“We think this is good for our fans for a number of reasons, but it’s also not completely altruistic,” he added. “We can get better data more often and more up to date, which lets use provide something as simple as a digital game-day program that can be updated on the fly. Or maybe we can even provide offers to someone after a big win — if a pub in the area wants to provide an offer, we can do that on the fly. It’s just the flexibility and being able to spontaneously communicate with fans.”
Chris Bryant, VP of Technology for the Sounders, told GeekWire that he and his team did substantial research while re-designing the app and employing the mobile ticketing strategy.
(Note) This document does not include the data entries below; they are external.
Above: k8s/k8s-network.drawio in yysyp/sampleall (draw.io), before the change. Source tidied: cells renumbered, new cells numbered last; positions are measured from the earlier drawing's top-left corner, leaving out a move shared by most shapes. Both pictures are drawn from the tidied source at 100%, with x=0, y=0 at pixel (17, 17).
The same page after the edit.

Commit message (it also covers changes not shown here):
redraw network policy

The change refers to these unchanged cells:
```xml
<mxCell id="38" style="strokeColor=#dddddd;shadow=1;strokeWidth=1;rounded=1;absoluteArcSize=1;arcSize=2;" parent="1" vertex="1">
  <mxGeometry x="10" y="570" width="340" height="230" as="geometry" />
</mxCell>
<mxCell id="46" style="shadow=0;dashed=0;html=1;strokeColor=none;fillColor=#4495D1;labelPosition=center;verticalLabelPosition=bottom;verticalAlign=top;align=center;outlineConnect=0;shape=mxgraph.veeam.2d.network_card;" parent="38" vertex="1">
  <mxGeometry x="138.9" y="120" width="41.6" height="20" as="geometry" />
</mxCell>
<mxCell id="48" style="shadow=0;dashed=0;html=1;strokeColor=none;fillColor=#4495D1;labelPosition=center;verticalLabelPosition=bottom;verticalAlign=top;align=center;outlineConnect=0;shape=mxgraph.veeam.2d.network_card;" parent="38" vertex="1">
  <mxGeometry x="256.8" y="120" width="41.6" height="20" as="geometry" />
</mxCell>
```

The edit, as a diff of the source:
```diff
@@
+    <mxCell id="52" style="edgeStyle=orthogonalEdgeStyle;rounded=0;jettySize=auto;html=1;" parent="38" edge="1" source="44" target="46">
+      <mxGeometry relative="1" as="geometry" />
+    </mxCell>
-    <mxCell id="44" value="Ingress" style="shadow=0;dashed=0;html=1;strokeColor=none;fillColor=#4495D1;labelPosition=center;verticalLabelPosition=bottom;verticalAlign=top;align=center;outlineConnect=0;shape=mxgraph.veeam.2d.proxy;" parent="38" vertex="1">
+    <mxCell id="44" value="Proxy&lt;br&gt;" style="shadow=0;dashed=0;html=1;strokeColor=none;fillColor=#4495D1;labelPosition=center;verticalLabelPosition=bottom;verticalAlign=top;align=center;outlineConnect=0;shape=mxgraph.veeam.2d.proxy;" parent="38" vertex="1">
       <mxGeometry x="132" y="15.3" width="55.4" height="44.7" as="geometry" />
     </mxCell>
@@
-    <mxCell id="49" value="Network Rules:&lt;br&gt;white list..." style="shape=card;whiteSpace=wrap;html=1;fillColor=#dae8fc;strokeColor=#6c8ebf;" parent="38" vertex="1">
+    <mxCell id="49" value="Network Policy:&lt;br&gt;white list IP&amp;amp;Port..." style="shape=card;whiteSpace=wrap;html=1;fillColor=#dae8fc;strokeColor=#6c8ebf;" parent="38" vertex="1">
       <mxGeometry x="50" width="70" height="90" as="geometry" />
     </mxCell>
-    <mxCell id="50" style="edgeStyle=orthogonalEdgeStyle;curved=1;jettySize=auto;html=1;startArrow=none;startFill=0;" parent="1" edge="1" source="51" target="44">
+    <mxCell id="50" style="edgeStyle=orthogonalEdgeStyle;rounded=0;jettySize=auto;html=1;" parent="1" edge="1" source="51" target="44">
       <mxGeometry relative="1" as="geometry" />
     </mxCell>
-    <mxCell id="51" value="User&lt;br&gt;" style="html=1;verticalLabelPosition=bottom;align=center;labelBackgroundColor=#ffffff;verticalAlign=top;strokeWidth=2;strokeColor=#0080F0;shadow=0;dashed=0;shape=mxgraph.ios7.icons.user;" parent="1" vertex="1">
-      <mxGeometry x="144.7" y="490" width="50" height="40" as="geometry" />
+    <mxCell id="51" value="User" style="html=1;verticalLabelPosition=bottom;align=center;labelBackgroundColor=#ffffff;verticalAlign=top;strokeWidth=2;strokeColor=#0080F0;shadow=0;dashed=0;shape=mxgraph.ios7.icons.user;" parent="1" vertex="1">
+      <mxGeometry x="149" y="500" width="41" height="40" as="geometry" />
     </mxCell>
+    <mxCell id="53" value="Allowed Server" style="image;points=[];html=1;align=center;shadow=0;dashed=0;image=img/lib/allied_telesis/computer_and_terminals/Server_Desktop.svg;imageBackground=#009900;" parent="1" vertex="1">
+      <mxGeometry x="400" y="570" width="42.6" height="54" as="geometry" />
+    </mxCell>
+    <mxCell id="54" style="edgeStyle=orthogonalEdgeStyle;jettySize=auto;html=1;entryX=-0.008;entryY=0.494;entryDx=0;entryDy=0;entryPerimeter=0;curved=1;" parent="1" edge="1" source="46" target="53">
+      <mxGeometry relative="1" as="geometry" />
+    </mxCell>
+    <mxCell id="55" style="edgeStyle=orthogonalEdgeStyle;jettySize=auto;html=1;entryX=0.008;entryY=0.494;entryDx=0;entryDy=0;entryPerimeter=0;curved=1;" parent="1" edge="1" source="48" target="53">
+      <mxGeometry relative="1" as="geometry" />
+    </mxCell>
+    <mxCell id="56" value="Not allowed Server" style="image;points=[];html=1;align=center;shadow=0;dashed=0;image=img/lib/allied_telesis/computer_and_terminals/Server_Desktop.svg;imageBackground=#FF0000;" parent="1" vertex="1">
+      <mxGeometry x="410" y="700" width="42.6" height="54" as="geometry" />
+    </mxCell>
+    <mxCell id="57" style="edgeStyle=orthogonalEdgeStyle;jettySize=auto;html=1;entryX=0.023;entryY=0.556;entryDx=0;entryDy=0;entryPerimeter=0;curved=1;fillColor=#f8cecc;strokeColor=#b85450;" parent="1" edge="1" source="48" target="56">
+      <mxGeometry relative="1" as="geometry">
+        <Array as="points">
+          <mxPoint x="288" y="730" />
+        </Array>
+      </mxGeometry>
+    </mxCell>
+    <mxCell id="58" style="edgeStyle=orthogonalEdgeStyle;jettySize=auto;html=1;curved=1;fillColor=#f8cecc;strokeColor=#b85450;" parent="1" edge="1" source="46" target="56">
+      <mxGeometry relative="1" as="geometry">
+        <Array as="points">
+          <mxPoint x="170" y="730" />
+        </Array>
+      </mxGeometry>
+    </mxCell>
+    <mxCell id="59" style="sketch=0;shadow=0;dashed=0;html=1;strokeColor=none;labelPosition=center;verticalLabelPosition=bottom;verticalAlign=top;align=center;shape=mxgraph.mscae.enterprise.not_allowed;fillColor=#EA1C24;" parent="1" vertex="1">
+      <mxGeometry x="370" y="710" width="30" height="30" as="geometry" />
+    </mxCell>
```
They looked at everything from apps used by other soccer clubs like Chelsea and Real Madrid — which has a partnership with Microsoft — to stadium-specific apps like at the high-tech Levi’s Stadium in Santa Clara.
But they also looked beyond sports, examining how companies like Starbucks and Delta implemented their own mobile initiatives.
“We wanted to go for something that had the efficiency and ease of use of a Starbucks app,” Bryant said. “We also wanted to make entry as easy as boarding a plane with your mobile boarding pass.”
Bryant noted how the usage of mobile boarding passes at the airport has increased over the past few years, with travelers becoming more comfortable with the idea of relying on their smartphone.
“We will see a sea-change in the use of mobile ticketing, and mobile entry is the first thing,” Bryant said.
While the Sounders are the first MLS team to adopt full-on mobile ticketing for season ticket holders, other professional franchises have already done so. The San Francisco 49ers did away with paper tickets prior to the 2015-16 season, which angered some longtime fans because of a rule that prevents digital tickets from being printed until 72 hours before a game. The Sounders allow season tickets to be printed up to one week before a match. These restrictions can affect how fans re-sell their tickets on the secondary market.
The Chicago Bulls and Chicago White Sox also eliminated paper tickets last year, noting the ability to better track fan habits as one advantage of digital ticketing. The Atlanta Braves also did something similar, even going as far as charging a $250 fee to season ticket holders who still wanted to print traditional paper tickets.
For those that are wary of the team’s shift to mobile ticketing and broader mobile initiatives, Hanauer said it’s inevitable for fans to be apprehensive to change — it happened when the team went from paper season tickets to the “MatchPass” card four years ago, too.
“For sure I’ve heard people say they’d like to have their plastic card, but I’ve heard just as many people say, ‘thank God I don’t have to carry around another plastic card,” he noted. “As I think we’ve learned over eight years of running the Sounders, you will never make everybody happy. So we have to do what we think is right and try to have a good vision for the organization, and certainly do right by most our fans and especially our season ticket holders.”
Editor’s note: This story was updated to reflect the fact that season ticket holders can print tickets up to one week before a given match.